■ **Excerpted data**

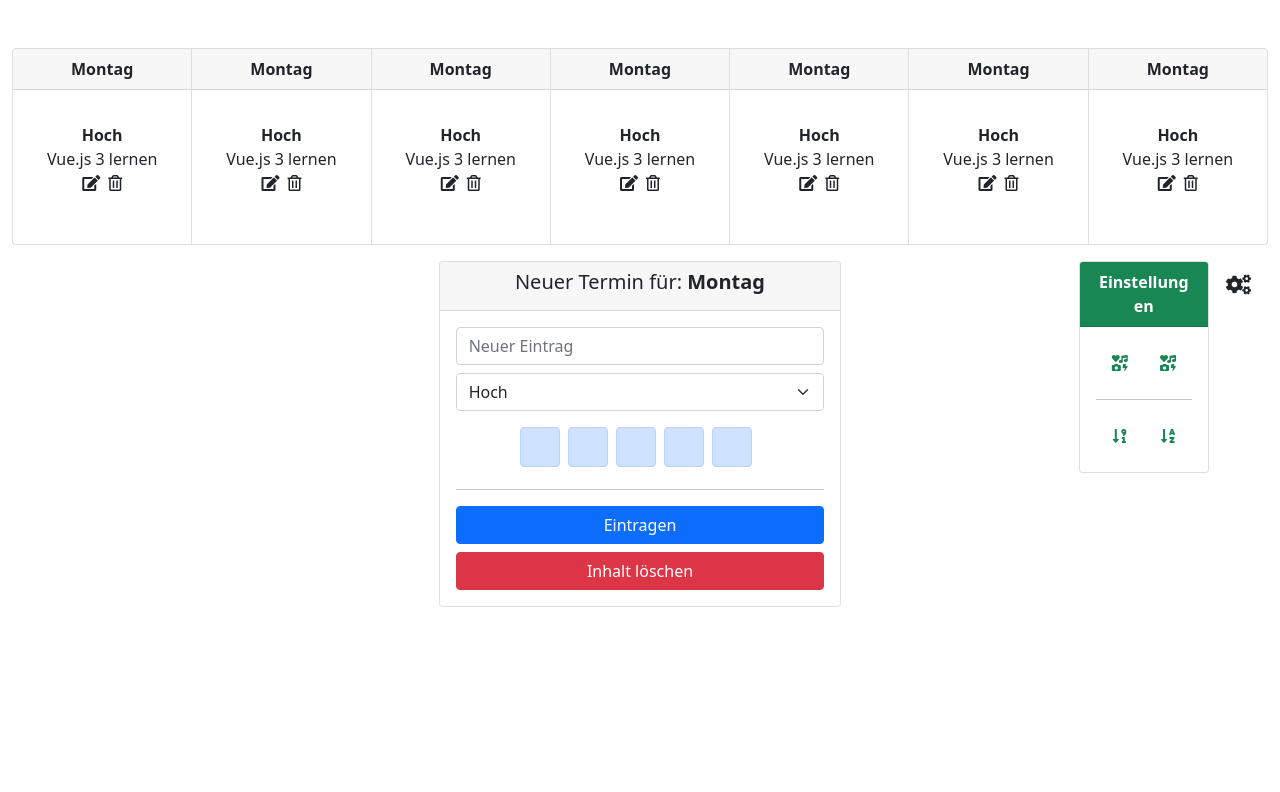
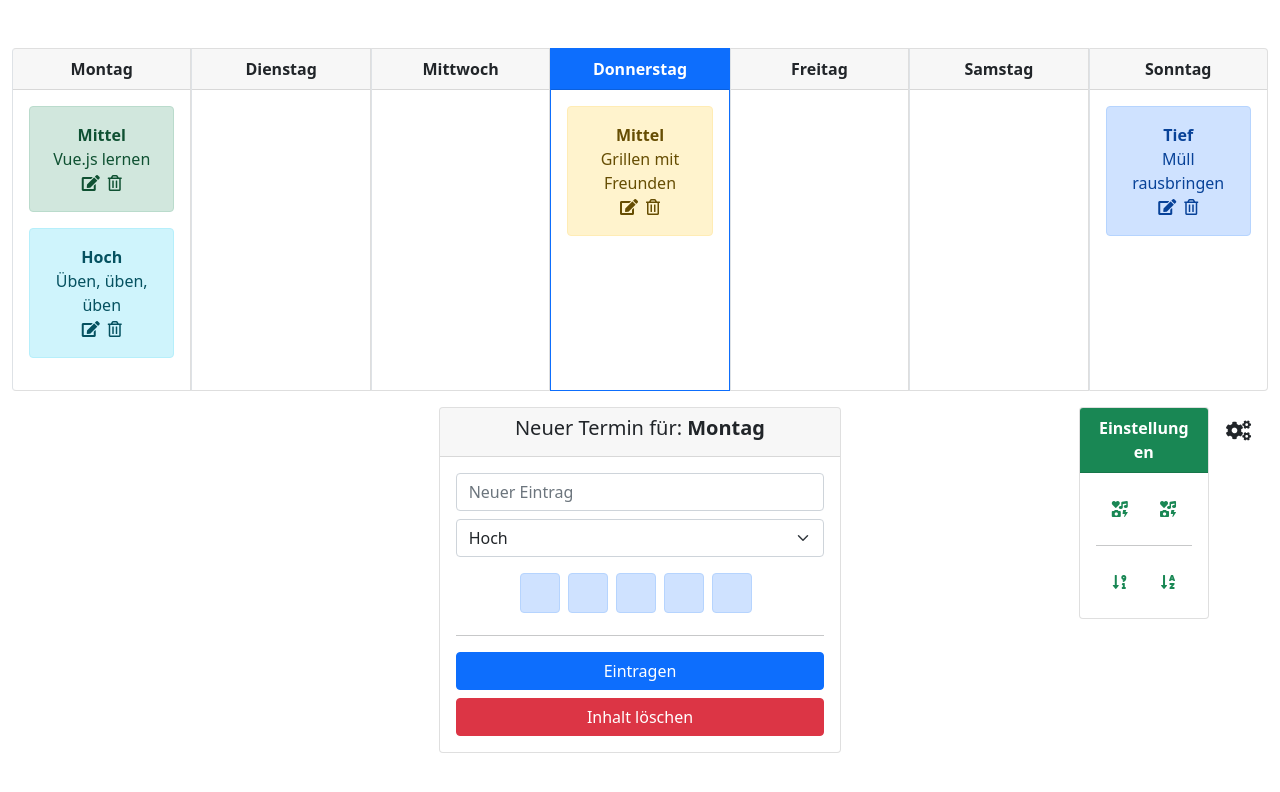
Before and after one commit to Laurin49/diwe_05_24_vue_kalender, a Vue app: page / in a window 1280 px wide. Shown: the top 792 px of the page. Built offline with nearby package versions, Linux system fonts and the light colour scheme.

Commit message:
dev02 Store und Komponenten

```diff
--- a/src/components/CalendarDay.vue
+++ b/src/components/CalendarDay.vue
@@ -1,21 +1,54 @@
 <template>
-  <div class="card" v-for="i in 7" :key="i">
-    <div class="card-header text-center" role="button">
-      <strong>Montag</strong>
+  <div class="card border-start" :class="cardClasses">
+    <div class="card-header text-center" :class="cardHeaderClasses" role="button">
+      <strong>{{ day.fullName }}</strong>
     </div>
     <div class="card-body">
       <div id="calendar-day">
-        <CalendarEvent />
+        <CalendarEvent v-for="event in day.events" :key="event.title" :event="event"/>
       </div>
     </div>
   </div>
 </template>
 <script>
 import CalendarEvent from "./CalendarEvent.vue";
+import Store from "../store";
 export default {
   name: "CalendarDay",
   components: {
     CalendarEvent,
+  },
+  props: {
+    day: {
+      type: Object,
+      required: true,
+      default: function() {
+        return {
+          id: -1,
+          shortName: "N.a.",
+          fullName: "Not available",
+          events: [],
+          active: false,
+        };
+      },
+      validator: function(value) {
+        if (Object.keys(value).includes("id")) {
+          return true;
+        }
+      },
+    },
+  },
+  computed: {
+    cardClasses() {
+      return this.day.id === Store.getters.activeDay().id
+        ? ["border-primary"]
+        : null;
+    },
+    cardHeaderClasses() {
+      return this.day.id === Store.getters.activeDay().id
+        ? ["bg-primary", "text-white"]
+        : null;
+    },
   }
 };
 </script>
--- a/src/components/CalendarEvent.vue
+++ b/src/components/CalendarEvent.vue
@@ -1,11 +1,11 @@
 <template>
   <div id="calendar-event">
-    <div class="alert text-center">
+    <div class="alert text-center" :class="alertColor">
       <div>
-        <strong>Hoch</strong>
+        <strong>{{ priorityDisplayName }}</strong>
       </div>
 
-      <div>Vue.js 3 lernen</div>
+      <div>{{ event.title }}</div>
 
       <div>
         <i class="fas fa-edit me-2" role="button"></i>
@@ -17,7 +17,27 @@
 <script>
 export default {
   name: "CalendarEvent",
+  props: {
+    event: {
+      type: Object,
+    },
+  },
+  computed: {
+    priorityDisplayName() {
+      switch (this.event.priority) {
+        case 1:
+          return "Tief";
+        case 0:
+          return "Mittel";
+        case -1:
+          return "Hoch";
+      }
+      return "Unbekannte Priorität";
+    },
+    alertColor() {
+      return "alert-" + this.event.color;
+    }
+  },
 };
 </script>
-<style scoped>
-</style>
+<style scoped></style>
--- a/src/components/CalendarWeek.vue
+++ b/src/components/CalendarWeek.vue
@@ -1,17 +1,23 @@
 <template>
   <div id="calender-week">
     <div class="card-group">
-      <CalendarDay />
+      <CalendarDay v-for="day in calendarWeekData" :key="day.id" :day="day" />
     </div>
   </div>
 </template>
 <script>
 import CalendarDay from "./CalendarDay.vue";
+import Store from "../store";
 export default {
   name: "CalendarWeek",
   components: {
     CalendarDay,
-  }
+  },
+  data() {
+    return {
+      calendarWeekData: Store.state.calendarWeekData,
+    }
+  },
 };
 </script>
 <style scoped>
--- /dev/null
+++ b/src/store.js
@@ -0,0 +1,17 @@
+import { reactive, readonly } from "vue";
+import { calendarWeekData } from "./seed";
+
+const state = reactive({
+  calendarWeekData,
+});
+
+const getters = {
+  activeDay: () => state.calendarWeekData.find((day) => day.active),
+};
+const mutations = {};
+
+export default {
+  state: readonly(state),
+  getters,
+  mutations,
+}
```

■ **Your goal**
Pictures stay out; reproduce every line of the records exactly.

■ **Worked solution**
Before and after one commit to Laurin49/diwe_05_24_vue_kalender, a Vue app: page / in a window 1280 px wide. Shown: the top 792 px of the page. Built offline with nearby package versions, Linux system fonts and the light colour scheme.

Commit message:
dev02 Store und Komponenten

```diff
--- a/src/components/CalendarDay.vue
+++ b/src/components/CalendarDay.vue
@@ -1,21 +1,54 @@
 <template>
-  <div class="card" v-for="i in 7" :key="i">
-    <div class="card-header text-center" role="button">
-      <strong>Montag</strong>
+  <div class="card border-start" :class="cardClasses">
+    <div class="card-header text-center" :class="cardHeaderClasses" role="button">
+      <strong>{{ day.fullName }}</strong>
     </div>
     <div class="card-body">
       <div id="calendar-day">
-        <CalendarEvent />
+        <CalendarEvent v-for="event in day.events" :key="event.title" :event="event"/>
       </div>
     </div>
   </div>
 </template>
 <script>
 import CalendarEvent from "./CalendarEvent.vue";
+import Store from "../store";
 export default {
   name: "CalendarDay",
   components: {
     CalendarEvent,
+  },
+  props: {
+    day: {
+      type: Object,
+      required: true,
+      default: function() {
+        return {
+          id: -1,
+          shortName: "N.a.",
+          fullName: "Not available",
+          events: [],
+          active: false,
+        };
+      },
+      validator: function(value) {
+        if (Object.keys(value).includes("id")) {
+          return true;
+        }
+      },
+    },
+  },
+  computed: {
+    cardClasses() {
+      return this.day.id === Store.getters.activeDay().id
+        ? ["border-primary"]
+        : null;
+    },
+    cardHeaderClasses() {
+      return this.day.id === Store.getters.activeDay().id
+        ? ["bg-primary", "text-white"]
+        : null;
+    },
   }
 };
 </script>
--- a/src/components/CalendarEvent.vue
+++ b/src/components/CalendarEvent.vue
@@ -1,11 +1,11 @@
 <template>
   <div id="calendar-event">
-    <div class="alert text-center">
+    <div class="alert text-center" :class="alertColor">
       <div>
-        <strong>Hoch</strong>
+        <strong>{{ priorityDisplayName }}</strong>
       </div>
 
-      <div>Vue.js 3 lernen</div>
+      <div>{{ event.title }}</div>
 
       <div>
         <i class="fas fa-edit me-2" role="button"></i>
@@ -17,7 +17,27 @@
 <script>
 export default {
   name: "CalendarEvent",
+  props: {
+    event: {
+      type: Object,
+    },
+  },
+  computed: {
+    priorityDisplayName() {
+      switch (this.event.priority) {
+        case 1:
+          return "Tief";
+        case 0:
+          return "Mittel";
+        case -1:
+          return "Hoch";
+      }
+      return "Unbekannte Priorität";
+    },
+    alertColor() {
+      return "alert-" + this.event.color;
+    }
+  },
 };
 </script>
-<style scoped>
-</style>
+<style scoped></style>
--- a/src/components/CalendarWeek.vue
+++ b/src/components/CalendarWeek.vue
@@ -1,17 +1,23 @@
 <template>
   <div id="calender-week">
     <div class="card-group">
-      <CalendarDay />
+      <CalendarDay v-for="day in calendarWeekData" :key="day.id" :day="day" />
     </div>
   </div>
 </template>
 <script>
 import CalendarDay from "./CalendarDay.vue";
+import Store from "../store";
 export default {
   name: "CalendarWeek",
   components: {
     CalendarDay,
-  }
+  },
+  data() {
+    return {
+      calendarWeekData: Store.state.calendarWeekData,
+    }
+  },
 };
 </script>
 <style scoped>
--- /dev/null
+++ b/src/store.js
@@ -0,0 +1,17 @@
+import { reactive, readonly } from "vue";
+import { calendarWeekData } from "./seed";
+
+const state = reactive({
+  calendarWeekData,
+});
+
+const getters = {
+  activeDay: () => state.calendarWeekData.find((day) => day.active),
+};
+const mutations = {};
+
+export default {
+  state: readonly(state),
+  getters,
+  mutations,
+}
```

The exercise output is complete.